Technology and technique improved over the years. Currently sample rates of up to 192khz at a 24 bit resolution allow for greater depth and detailing to survive the digitization process. Methods of down-sampling to arrive at download audio and cd audio have improved. There are a handful of men referred to as the Golden Ears who have made great strides in the 'black arts' of managing the algorithms that govern digital sound in the realms beyond human hearing.

Why does Ubu Projex mess with frequent re-mastering / re-transfering?

Technology improves. Why not take advantage of that? There is no such thing as a definitive master of a recording, especially one produced in the vinyl era. The only time a mix can be considered to be definitive is the point at which it goes to tape in the Control Room. That's the last time it sounds 'good.' Then it enters the real world of manufacture, and consumer electronics, and you can only hope that enough of it survives the battering that it will take from that point.

What is the 'baking process'?

Magnetic tape absorbs moisture over decades of storage. The Suma solution is to bake them in an oven for a week at roughly 110° F.

Catalog of Error and Redemption

The closest thing to a 'definitive' version, before the release of the Elitism For The People box set, is the Silverline double-sided release. One side of the disk is a DVD and the other side is a CD. The DVD side features a 5.1 surround sound remix which is the only accurate representation of what we were hearing in the studio in 1977. Do not be put off by the 'remix' label. Every effort was made to duplicate the original Suma mixes. Two things were 'fixed:' (1) The tape splice click in 'Chinese Radiation;' and (2) the end of 'Sentimental Journey' was extended to get more of the sound of the broom dropping to the floor. Paul Hamann digitally transferred the 2-inch multi-track session tapes from 1976-77 at 192khz / 24 bits. Silverline engineer Chris Haynes slaved manfully to be faithful. It sounds exactly like we heard it in the studio in 1977.

Also on the DVD side of the disc is a DVD audio 96khz / 24 bit transfer and master of the 2-track analog mix tape from 1977. On the cd side of the disc is the cd audio '2005 Master' of the 2-track analog mix tape from 1977. It was produced from the re-digitization process described above.

Note: In April-ish 2008 a batch of defective 'The Modern Dance' cds (COOK CD 141) got past Cooking Vinyl quality control. They were recalled in June 2008. This turned out to be the last of the 1994 Master.

Chrysalis Records CHR 1207 (UK) Nov 1978 lp.
Chrysalis Records CHR 1207 (US) April 1979 lp.
During the 1994 digital transfer and eq session at Suma, Paul Hamann discovered that the second side of the original Chrysalis vinyl release was distorted. It is subtle. So much for the glories of vinyl... The Rough Trade and Cooking Vinyl cd releases are fine.
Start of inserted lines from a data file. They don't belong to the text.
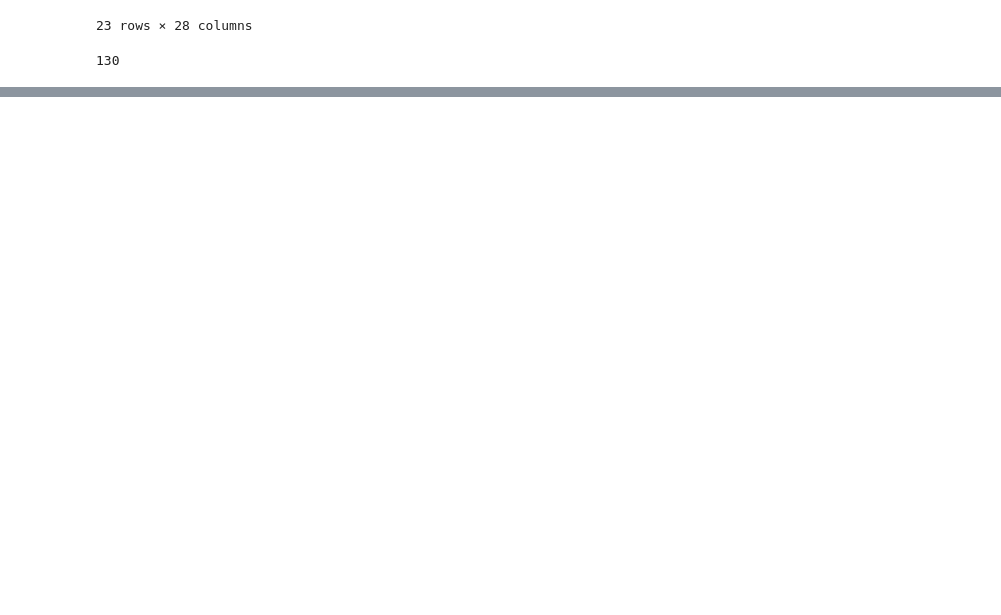
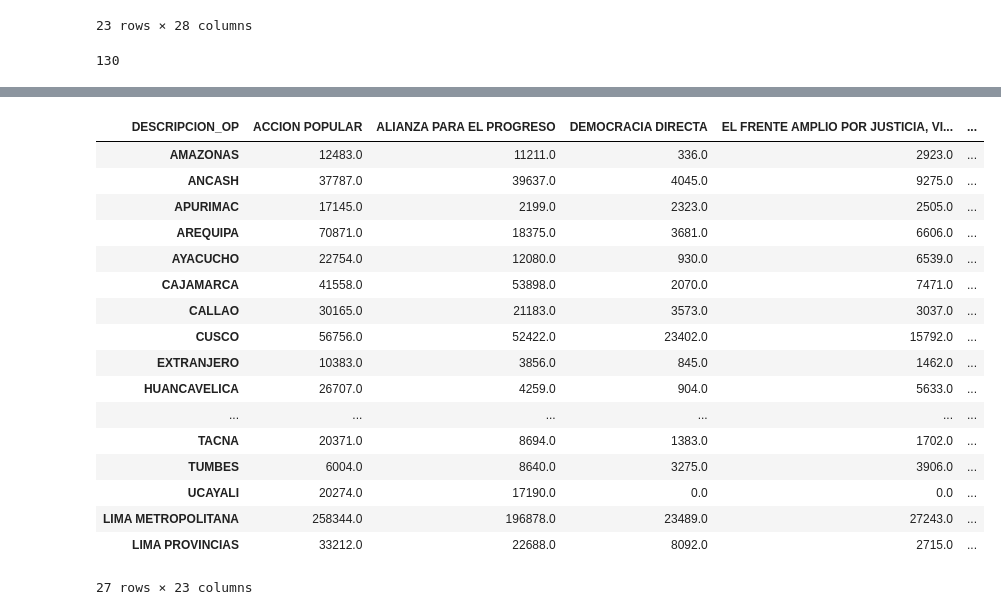
Before and after one commit to pauguz/Repartidor-de-Esca-os, a Jupyter notebook: simplificar.ipynb, the cells around one changed output, grey strips where cells are left out. Drawn from its saved outputs; the diff is of its cells as text; code cells hidden in the pictures; blank space fills up the shorter version.

```diff
--- a/simplificar.ipynb
+++ b/simplificar.ipynb
@@ -208,5 +208,5 @@ print(total)
 # %% [output]
 130
 # %%
-tabla.loc[len(tabla)]=CONGRESISTAS_POR_CIRCUNSCRIPCION
-tabla.to_csv("tabla")
+tabla=tabla.T
+tabla
@@ -212,0 +232,32 @@ tabla.to_csv("tabla")
+# %%
+# 2. Tomas la primera fila para que sean las columnas
+tabla.columns = tabla.iloc[0]
+
+# 3. Eliminas esa primera fila que ahora está repetida en el header
+tabla = tabla.drop(tabla.index[0])
+# %%
+tabla['MAGNITUDES']=CONGRESISTAS_POR_CIRCUNSCRIPCION
+tabla.columns.name=None
+tabla.index.name= "Circunscripcion"
+tabla.to_csv("tabla")
+# %%
+tabla
+# %% [output]
+| DESCRIPCION_OP | ACCION POPULAR | ALIANZA PARA EL PROGRESO | DEMOCRACIA DIRECTA | EL FRENTE AMPLIO POR JUSTICIA, VI... | ... |
+| AMAZONAS | 12483.0 | 11211.0 | 336.0 | 2923.0 | ... |
+| ANCASH | 37787.0 | 39637.0 | 4045.0 | 9275.0 | ... |
+| APURIMAC | 17145.0 | 2199.0 | 2323.0 | 2505.0 | ... |
+| AREQUIPA | 70871.0 | 18375.0 | 3681.0 | 6606.0 | ... |
+| AYACUCHO | 22754.0 | 12080.0 | 930.0 | 6539.0 | ... |
+| CAJAMARCA | 41558.0 | 53898.0 | 2070.0 | 7471.0 | ... |
+| CALLAO | 30165.0 | 21183.0 | 3573.0 | 3037.0 | ... |
+| CUSCO | 56756.0 | 52422.0 | 23402.0 | 15792.0 | ... |
+| EXTRANJERO | 10383.0 | 3856.0 | 845.0 | 1462.0 | ... |
+| HUANCAVELICA | 26707.0 | 4259.0 | 904.0 | 5633.0 | ... |
+| ... | ... | ... | ... | ... | ... |
+| TACNA | 20371.0 | 8694.0 | 1383.0 | 1702.0 | ... |
+| TUMBES | 6004.0 | 8640.0 | 3275.0 | 3906.0 | ... |
+| UCAYALI | 20274.0 | 17190.0 | 0.0 | 0.0 | ... |
+| LIMA METROPOLITANA | 258344.0 | 196878.0 | 23489.0 | 27243.0 | ... |
+| LIMA PROVINCIAS | 33212.0 | 22688.0 | 8092.0 | 2715.0 | ... |
+27 rows × 23 columns
```
Also changed, not shown: parts of 1 cell of this notebook, 3 other files.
Cooking Vinyl released a re-mastered issue of 'Dub Housing' on November 17 2008. The original 2-track quarter-inch analog mix tape was baked in an oven to dry it out and re-digitized at 192hz / 24 bit resolution, the best quality resolution available. The detailing is improved. The result was then mastered for cd audio in the control room in which it was recorded and mixed in 1978. The text '2008 Master' located on the tray card identifies the reissue.

Rough Trade Records Rough 14 (UK) 6/80 lp.
Two versions of this record came out in 1980. 'Arabia' was recorded as an instrumental. After complaints from the record company about too many such tracks, an irritated David Thomas quickly improvised vocals and the track was remixed. 'Tribute To Miles (Young Miles In The Basement)' was remixed and vocals were added. A second master was cut but a mixup at the pressing plant meant that the original master was used, after all, for the first production run. The corrected pressing followed in August.

The following releases are cut from the corrected, second master:
Rough Trade Records Rough US 4 (US) 1980 lp.
Rough Trade/Barclay Records 200171 (France) 1980 lp and mc.
Rough Trade Records Rough CD 14 (UK) 1989 cd.
Rough Trade Records Rough US 4 (US) 1989 cd.

The following releases are cut from the 'original' master:
Base Records Rough 14 Y5 (Italy) 1980 lp.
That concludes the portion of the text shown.